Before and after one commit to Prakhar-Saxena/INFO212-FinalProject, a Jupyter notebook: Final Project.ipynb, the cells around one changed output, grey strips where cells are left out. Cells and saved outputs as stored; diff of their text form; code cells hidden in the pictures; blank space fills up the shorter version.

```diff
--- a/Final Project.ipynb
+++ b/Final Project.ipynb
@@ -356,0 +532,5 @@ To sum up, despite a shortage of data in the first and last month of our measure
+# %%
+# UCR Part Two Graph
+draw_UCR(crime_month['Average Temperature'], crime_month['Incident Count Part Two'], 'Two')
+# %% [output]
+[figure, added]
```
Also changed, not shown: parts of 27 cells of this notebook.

______________________________

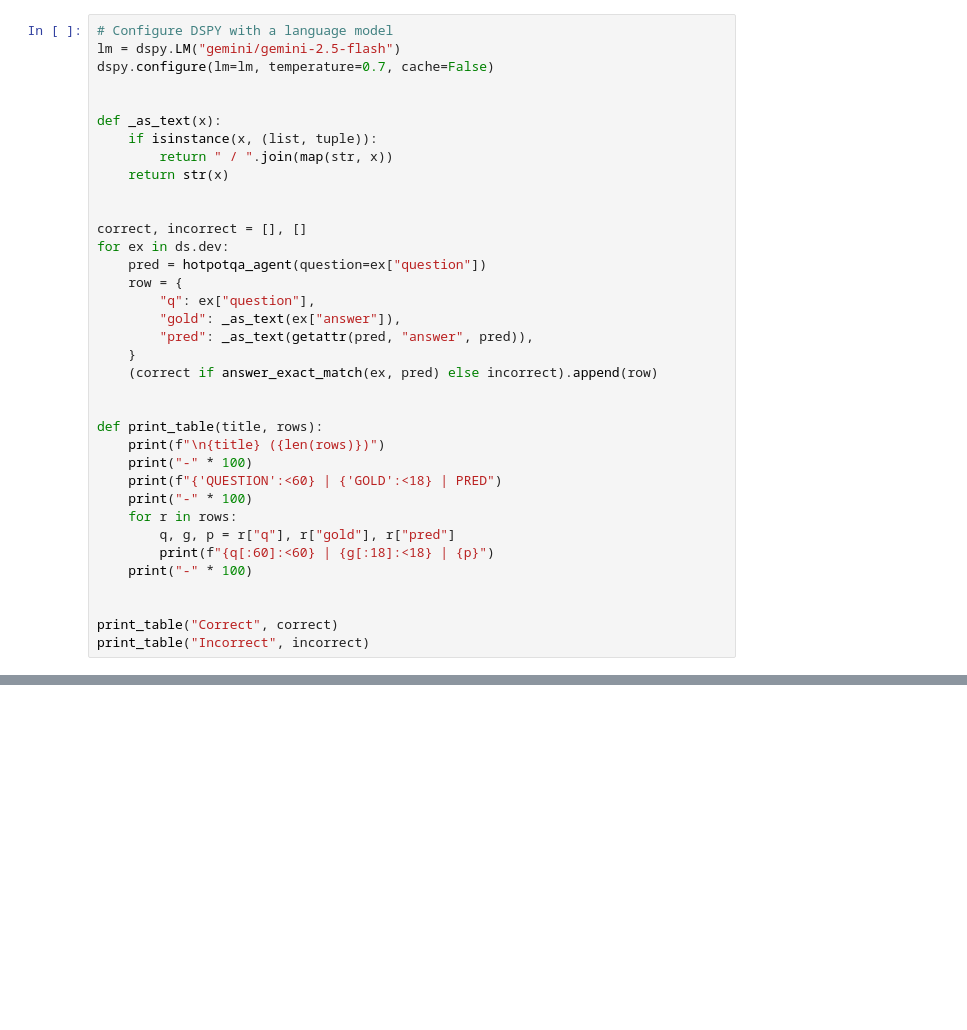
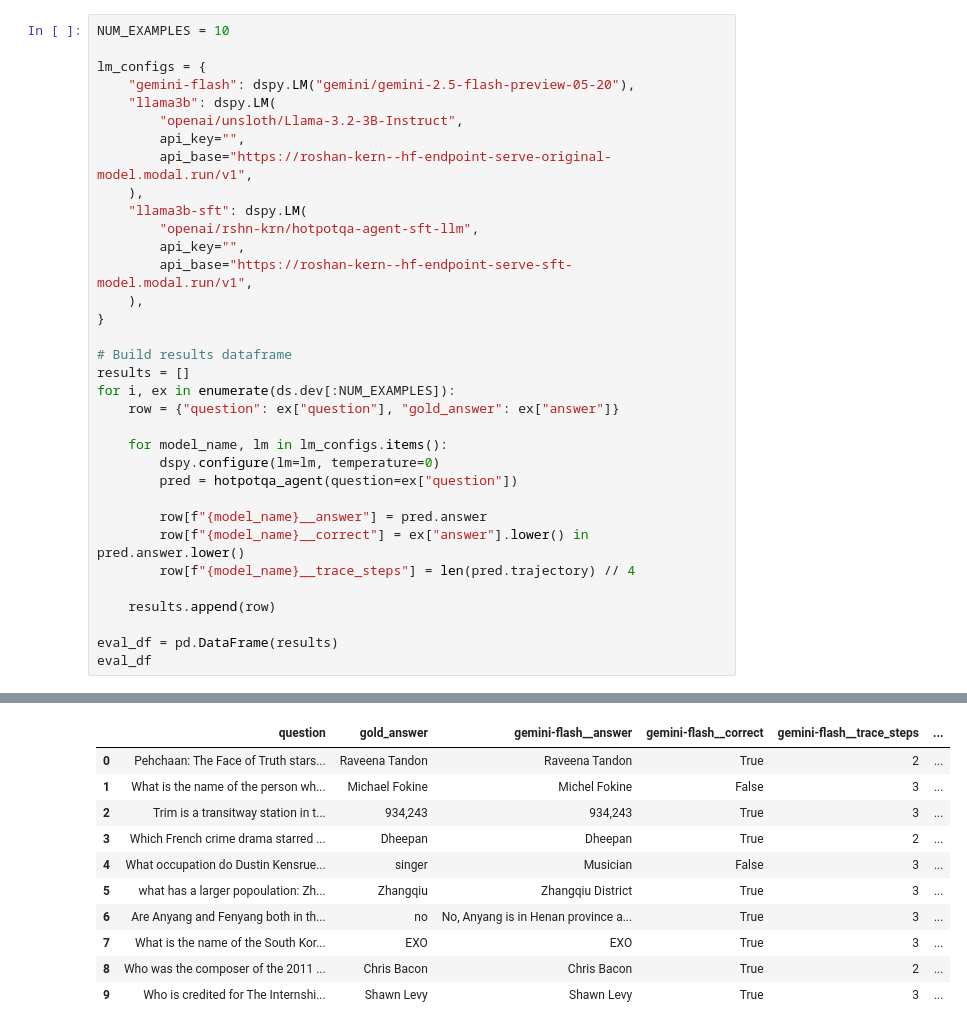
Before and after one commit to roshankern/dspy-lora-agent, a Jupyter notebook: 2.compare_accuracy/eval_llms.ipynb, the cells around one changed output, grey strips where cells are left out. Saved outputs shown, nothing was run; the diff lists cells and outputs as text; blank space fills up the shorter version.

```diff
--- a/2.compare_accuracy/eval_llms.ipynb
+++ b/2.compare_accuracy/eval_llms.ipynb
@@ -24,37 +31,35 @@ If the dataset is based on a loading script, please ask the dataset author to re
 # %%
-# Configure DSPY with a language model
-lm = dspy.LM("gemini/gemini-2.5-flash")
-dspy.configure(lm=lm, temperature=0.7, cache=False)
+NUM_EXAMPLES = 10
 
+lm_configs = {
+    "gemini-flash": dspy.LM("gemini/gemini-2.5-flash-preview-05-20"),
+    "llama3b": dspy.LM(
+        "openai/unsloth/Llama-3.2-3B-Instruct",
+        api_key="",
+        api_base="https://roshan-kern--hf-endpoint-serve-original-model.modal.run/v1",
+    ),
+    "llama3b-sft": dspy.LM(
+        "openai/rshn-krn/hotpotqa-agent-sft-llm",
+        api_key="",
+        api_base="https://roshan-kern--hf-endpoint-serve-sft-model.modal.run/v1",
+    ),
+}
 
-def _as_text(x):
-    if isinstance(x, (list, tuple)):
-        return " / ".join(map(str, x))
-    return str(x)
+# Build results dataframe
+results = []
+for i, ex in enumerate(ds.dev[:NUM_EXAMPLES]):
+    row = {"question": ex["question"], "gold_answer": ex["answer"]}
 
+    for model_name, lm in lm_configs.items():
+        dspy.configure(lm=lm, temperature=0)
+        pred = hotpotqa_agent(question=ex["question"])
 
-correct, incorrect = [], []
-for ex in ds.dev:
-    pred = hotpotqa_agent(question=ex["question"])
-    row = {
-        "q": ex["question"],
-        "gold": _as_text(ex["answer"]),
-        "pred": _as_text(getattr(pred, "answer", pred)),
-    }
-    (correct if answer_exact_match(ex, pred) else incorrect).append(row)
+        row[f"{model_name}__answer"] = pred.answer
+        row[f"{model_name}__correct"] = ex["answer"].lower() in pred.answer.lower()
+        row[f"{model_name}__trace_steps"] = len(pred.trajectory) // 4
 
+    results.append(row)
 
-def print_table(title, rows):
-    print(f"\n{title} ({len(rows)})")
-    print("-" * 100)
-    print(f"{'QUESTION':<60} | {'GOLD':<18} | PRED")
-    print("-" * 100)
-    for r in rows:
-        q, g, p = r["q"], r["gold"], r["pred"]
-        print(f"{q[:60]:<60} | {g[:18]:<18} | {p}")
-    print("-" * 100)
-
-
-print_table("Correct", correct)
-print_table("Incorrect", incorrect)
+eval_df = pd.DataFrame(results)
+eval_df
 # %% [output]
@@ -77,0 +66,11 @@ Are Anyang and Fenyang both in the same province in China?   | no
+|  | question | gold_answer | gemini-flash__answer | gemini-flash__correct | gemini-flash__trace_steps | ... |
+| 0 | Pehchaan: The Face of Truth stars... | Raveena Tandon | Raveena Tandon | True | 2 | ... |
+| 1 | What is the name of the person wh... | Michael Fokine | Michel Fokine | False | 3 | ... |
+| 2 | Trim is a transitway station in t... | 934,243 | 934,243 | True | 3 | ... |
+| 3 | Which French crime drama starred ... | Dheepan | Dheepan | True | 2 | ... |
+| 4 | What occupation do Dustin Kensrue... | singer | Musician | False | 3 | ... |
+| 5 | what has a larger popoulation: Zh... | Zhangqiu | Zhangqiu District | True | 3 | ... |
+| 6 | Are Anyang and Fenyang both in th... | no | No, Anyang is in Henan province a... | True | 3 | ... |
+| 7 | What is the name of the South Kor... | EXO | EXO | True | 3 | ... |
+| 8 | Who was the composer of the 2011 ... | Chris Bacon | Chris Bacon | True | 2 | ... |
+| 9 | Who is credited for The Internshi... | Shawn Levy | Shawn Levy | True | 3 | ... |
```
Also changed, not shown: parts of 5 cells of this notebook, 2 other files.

______________________________

> [Work required] Look above for the line with "pictures; blank space fills up the shorter version."; retype exactly that line, every line after it up to the line with "Also changed, not shown: parts of 27", and that line too, nothing else.

> [Reply]
Before and after one commit to Prakhar-Saxena/INFO212-FinalProject, a Jupyter notebook: Final Project.ipynb, the cells around one changed output, grey strips where cells are left out. Cells and saved outputs as stored; diff of their text form; code cells hidden in the pictures; blank space fills up the shorter version.

```diff
--- a/Final Project.ipynb
+++ b/Final Project.ipynb
@@ -356,0 +532,5 @@ To sum up, despite a shortage of data in the first and last month of our measure
+# %%
+# UCR Part Two Graph
+draw_UCR(crime_month['Average Temperature'], crime_month['Incident Count Part Two'], 'Two')
+# %% [output]
+[figure, added]
```
Also changed, not shown: parts of 27 cells of this notebook.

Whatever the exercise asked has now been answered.